Exercise aim>
Select from the data all lines with the word "span".

--- Data supplied Enclosed Below ---

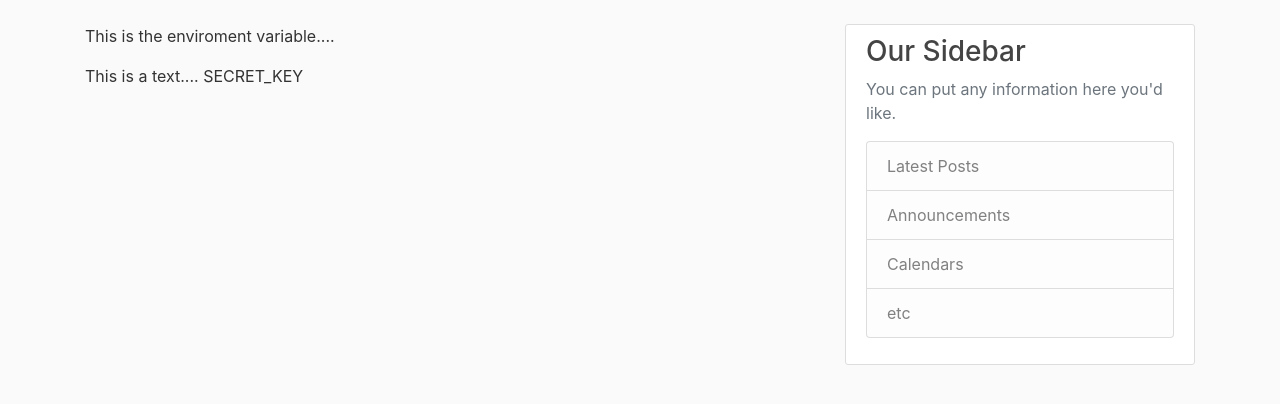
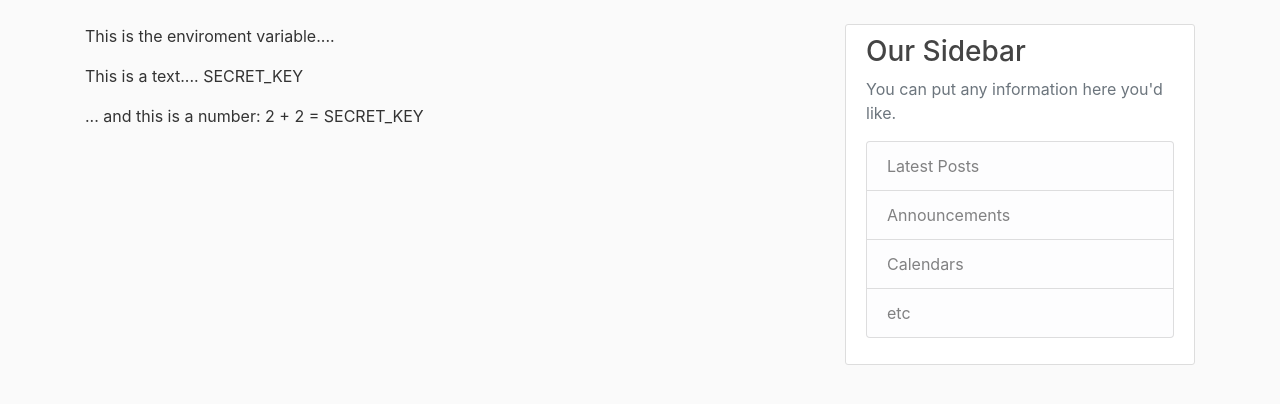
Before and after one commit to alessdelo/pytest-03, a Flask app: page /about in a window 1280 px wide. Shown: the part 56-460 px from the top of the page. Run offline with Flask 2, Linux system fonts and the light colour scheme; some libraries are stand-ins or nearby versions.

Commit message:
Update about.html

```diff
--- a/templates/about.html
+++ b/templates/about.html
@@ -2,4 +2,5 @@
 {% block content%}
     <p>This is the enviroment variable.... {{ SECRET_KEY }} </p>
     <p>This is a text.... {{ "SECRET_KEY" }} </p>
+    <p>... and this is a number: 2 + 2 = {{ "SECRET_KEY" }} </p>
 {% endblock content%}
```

--- End of Enclosed Data supplied ---
--- Data supplied Enclosed Below ---

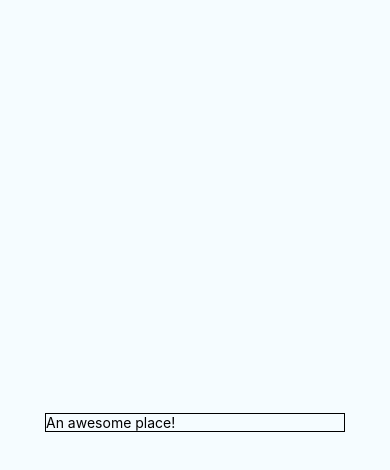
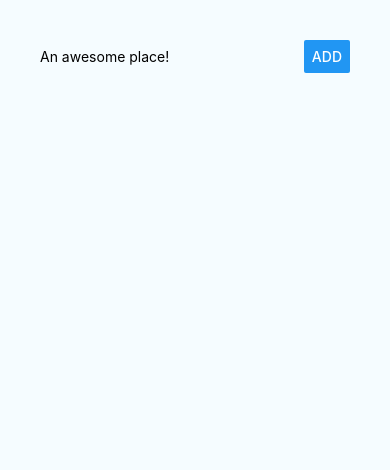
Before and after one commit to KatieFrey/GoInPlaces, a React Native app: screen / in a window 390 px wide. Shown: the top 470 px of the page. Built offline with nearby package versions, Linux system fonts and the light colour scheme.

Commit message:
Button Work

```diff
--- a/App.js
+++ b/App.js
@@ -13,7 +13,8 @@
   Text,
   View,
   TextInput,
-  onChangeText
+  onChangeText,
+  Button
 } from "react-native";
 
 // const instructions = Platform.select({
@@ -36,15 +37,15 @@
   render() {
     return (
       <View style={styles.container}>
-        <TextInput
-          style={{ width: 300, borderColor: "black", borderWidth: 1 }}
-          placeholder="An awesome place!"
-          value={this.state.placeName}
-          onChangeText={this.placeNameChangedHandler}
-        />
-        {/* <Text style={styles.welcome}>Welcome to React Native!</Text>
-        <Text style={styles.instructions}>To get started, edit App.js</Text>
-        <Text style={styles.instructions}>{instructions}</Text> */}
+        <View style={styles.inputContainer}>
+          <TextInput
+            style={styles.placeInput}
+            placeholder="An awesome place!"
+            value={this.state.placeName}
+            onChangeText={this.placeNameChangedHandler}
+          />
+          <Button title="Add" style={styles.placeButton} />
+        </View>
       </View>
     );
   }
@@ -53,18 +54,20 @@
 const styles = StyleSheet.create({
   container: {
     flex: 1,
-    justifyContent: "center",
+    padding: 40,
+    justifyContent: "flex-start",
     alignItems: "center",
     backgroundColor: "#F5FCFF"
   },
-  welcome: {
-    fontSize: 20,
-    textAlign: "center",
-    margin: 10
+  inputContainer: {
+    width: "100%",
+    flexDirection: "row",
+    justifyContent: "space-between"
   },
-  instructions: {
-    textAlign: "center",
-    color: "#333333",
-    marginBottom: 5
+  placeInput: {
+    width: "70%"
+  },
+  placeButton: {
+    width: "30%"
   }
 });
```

--- End of Enclosed Data supplied ---
--- Data supplied Enclosed Below ---

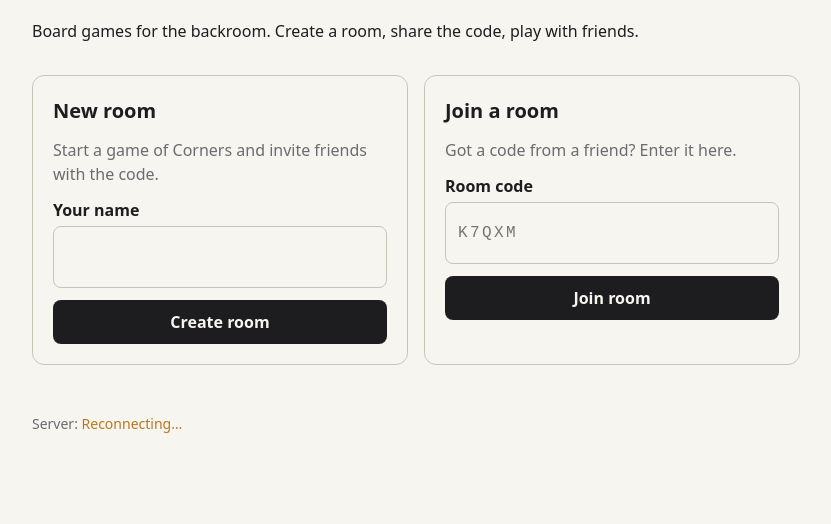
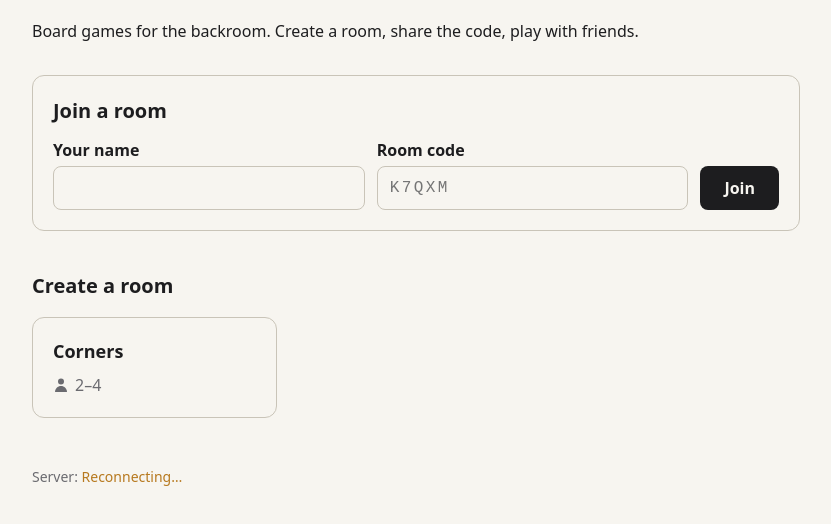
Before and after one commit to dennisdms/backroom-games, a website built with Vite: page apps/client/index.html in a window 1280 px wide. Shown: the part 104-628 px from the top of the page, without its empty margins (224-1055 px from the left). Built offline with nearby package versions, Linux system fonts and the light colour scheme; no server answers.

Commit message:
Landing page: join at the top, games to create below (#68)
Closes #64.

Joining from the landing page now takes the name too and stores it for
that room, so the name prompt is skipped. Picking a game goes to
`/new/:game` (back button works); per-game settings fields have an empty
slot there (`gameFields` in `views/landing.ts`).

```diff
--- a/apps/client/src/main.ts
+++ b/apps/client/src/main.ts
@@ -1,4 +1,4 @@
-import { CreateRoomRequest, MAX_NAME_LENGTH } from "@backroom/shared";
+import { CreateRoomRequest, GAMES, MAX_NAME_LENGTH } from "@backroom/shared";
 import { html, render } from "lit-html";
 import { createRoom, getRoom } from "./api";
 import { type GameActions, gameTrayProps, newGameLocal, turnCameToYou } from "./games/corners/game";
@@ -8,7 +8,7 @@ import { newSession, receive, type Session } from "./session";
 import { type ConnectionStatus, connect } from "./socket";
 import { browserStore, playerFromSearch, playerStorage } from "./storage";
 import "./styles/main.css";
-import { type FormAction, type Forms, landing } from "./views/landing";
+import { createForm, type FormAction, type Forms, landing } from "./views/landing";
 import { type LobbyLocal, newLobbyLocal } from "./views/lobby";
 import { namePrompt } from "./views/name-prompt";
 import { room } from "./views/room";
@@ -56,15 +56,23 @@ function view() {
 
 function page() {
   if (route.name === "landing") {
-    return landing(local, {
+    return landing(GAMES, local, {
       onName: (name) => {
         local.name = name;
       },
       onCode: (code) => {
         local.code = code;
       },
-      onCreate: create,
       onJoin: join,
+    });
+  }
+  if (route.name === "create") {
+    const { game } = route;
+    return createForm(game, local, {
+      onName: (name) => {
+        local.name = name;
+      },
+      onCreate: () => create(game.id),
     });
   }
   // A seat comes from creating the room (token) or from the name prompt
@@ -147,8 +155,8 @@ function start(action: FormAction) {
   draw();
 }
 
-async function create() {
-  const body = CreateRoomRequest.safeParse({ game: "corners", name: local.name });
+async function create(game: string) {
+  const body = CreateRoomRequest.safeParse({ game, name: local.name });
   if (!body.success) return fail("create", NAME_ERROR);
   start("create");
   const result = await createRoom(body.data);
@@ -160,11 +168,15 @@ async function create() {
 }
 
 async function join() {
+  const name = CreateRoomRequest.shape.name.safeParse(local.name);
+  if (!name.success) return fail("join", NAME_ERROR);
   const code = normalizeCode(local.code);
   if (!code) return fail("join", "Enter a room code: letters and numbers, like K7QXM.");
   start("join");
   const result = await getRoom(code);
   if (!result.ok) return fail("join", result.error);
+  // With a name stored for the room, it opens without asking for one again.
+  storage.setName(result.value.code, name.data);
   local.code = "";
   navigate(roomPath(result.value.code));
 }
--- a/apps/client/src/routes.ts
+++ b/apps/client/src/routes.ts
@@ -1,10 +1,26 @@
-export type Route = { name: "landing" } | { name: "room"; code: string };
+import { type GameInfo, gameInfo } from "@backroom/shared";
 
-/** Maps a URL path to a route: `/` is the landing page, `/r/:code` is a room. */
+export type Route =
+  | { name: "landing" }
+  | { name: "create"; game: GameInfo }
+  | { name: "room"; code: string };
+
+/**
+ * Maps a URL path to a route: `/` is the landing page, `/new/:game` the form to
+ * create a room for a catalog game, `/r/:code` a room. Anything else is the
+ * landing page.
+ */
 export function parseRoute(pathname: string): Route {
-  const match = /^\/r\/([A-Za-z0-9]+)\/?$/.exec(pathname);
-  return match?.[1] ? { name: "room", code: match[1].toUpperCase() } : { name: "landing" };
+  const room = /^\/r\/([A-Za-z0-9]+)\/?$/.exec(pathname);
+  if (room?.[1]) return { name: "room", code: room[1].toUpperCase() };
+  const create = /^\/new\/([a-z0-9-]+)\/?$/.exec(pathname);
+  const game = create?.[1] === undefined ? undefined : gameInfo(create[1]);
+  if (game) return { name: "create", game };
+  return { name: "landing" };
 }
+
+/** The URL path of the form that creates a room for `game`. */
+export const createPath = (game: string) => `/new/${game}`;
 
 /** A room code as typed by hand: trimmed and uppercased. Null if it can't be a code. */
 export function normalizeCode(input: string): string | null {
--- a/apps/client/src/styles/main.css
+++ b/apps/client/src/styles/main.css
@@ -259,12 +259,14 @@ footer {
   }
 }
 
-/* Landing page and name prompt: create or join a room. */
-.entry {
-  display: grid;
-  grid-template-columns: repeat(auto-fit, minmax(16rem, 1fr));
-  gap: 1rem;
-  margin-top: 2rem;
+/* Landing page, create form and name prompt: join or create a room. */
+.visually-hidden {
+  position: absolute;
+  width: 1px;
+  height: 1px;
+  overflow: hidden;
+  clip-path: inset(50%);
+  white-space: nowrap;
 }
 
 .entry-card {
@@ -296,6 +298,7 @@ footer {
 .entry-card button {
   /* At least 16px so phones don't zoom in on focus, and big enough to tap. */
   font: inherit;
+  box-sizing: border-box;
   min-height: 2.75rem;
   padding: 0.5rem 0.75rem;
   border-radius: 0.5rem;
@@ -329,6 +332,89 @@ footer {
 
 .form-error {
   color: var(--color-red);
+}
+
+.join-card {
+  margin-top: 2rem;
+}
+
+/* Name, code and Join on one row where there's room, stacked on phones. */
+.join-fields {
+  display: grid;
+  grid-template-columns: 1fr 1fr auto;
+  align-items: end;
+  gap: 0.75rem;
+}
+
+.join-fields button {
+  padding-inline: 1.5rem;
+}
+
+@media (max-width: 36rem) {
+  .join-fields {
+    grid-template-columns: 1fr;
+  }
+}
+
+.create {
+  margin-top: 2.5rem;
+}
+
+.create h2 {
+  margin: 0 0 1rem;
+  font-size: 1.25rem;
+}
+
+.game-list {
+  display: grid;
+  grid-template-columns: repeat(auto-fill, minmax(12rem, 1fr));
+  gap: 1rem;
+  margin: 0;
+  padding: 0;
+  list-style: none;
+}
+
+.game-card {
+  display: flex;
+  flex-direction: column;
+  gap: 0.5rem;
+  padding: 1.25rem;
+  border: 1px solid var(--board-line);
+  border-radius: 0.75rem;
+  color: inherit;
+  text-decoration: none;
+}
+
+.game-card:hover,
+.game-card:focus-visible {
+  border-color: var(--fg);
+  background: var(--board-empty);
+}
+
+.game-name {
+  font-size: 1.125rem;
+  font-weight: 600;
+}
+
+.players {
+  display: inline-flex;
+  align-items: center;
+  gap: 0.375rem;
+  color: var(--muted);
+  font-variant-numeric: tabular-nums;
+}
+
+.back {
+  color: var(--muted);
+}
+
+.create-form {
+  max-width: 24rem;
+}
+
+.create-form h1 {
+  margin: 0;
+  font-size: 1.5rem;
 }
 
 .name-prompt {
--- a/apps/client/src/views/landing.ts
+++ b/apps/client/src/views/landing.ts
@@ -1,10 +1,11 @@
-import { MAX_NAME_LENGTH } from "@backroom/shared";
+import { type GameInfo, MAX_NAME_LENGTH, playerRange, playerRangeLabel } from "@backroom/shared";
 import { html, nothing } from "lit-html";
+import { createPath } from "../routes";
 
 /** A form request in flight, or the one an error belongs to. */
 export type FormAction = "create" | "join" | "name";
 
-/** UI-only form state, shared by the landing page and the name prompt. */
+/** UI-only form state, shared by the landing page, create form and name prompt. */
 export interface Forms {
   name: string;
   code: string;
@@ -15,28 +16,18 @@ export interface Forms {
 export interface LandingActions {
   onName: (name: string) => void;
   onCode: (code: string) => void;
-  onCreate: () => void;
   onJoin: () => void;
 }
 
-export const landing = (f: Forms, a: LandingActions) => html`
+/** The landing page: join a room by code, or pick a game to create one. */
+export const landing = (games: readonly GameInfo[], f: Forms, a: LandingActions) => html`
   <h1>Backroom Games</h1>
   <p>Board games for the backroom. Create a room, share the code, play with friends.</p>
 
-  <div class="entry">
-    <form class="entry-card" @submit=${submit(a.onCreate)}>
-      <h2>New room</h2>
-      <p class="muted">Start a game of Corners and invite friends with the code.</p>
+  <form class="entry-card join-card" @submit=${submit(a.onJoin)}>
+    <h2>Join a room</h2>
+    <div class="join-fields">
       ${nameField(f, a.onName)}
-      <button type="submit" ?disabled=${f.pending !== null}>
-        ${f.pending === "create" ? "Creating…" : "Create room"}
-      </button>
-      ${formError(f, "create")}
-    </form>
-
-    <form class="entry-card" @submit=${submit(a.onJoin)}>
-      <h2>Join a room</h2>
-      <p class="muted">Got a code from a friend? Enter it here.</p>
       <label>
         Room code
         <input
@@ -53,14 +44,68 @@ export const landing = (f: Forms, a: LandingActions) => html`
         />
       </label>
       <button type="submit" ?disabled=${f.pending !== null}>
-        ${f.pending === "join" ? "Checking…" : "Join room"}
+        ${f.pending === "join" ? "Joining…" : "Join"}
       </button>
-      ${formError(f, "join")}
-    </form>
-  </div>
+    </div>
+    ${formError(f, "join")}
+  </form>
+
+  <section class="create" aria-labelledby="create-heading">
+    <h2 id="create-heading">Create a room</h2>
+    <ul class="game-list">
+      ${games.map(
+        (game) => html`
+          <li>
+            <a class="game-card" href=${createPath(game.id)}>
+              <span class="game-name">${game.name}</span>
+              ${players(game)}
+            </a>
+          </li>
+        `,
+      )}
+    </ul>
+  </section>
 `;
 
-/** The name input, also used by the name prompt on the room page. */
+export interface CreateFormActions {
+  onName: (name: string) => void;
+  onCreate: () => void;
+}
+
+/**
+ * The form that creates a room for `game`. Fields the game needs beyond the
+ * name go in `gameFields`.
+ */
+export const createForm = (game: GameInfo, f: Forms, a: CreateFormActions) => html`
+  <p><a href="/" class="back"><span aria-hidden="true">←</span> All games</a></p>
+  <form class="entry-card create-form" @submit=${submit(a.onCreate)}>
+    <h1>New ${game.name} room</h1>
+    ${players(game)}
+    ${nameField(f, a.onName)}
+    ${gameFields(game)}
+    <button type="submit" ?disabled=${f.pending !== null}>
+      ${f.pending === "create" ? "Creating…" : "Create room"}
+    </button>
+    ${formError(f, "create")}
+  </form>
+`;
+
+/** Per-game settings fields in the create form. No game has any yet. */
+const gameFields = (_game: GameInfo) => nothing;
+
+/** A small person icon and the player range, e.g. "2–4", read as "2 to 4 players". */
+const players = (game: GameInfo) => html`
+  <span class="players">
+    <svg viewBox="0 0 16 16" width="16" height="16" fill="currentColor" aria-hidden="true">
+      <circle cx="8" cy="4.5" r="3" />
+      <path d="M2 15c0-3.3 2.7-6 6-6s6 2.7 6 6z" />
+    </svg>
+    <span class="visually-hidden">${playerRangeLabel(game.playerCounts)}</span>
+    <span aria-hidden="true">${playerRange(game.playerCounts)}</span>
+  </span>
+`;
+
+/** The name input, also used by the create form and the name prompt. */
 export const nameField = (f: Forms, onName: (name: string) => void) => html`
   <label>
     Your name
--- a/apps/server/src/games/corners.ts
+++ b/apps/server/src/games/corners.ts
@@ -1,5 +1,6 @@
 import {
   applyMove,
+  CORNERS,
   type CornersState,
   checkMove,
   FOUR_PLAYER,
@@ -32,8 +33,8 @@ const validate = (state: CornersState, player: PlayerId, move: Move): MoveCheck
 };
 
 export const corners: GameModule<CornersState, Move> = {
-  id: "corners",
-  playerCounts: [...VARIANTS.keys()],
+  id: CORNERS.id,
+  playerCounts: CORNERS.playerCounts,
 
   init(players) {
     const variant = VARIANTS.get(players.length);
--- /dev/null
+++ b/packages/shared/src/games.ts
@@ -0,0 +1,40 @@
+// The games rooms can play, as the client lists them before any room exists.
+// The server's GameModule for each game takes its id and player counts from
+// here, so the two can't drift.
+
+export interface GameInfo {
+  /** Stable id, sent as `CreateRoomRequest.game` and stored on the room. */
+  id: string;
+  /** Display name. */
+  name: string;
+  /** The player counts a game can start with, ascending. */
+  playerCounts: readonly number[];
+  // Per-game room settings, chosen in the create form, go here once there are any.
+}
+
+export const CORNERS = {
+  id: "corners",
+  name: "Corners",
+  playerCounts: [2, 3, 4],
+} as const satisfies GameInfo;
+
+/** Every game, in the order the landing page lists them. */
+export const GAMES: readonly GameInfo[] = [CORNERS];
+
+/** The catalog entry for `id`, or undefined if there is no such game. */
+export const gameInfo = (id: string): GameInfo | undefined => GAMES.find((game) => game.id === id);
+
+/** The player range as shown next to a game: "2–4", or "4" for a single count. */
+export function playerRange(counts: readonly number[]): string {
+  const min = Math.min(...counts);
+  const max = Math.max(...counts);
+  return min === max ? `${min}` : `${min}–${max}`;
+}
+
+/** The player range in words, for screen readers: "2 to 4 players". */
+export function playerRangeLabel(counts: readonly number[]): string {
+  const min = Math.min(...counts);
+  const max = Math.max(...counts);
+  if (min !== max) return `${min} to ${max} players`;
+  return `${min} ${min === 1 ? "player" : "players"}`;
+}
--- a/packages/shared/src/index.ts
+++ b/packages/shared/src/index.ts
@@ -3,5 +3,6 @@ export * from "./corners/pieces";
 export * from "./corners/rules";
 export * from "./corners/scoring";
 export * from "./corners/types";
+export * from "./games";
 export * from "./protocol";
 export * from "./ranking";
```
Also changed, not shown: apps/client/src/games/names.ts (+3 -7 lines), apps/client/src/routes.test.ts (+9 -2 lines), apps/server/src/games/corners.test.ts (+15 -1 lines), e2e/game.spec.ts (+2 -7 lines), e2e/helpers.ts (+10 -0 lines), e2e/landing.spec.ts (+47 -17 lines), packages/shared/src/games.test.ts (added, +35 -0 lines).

--- End of Enclosed Data supplied ---

Exercise solution>
+              <span class="game-name">${game.name}</span>
+  <p><a href="/" class="back"><span aria-hidden="true">←</span> All games</a></p>
+  <span class="players">
+    <span class="visually-hidden">${playerRangeLabel(game.playerCounts)}</span>
+    <span aria-hidden="true">${playerRange(game.playerCounts)}</span>
+  </span>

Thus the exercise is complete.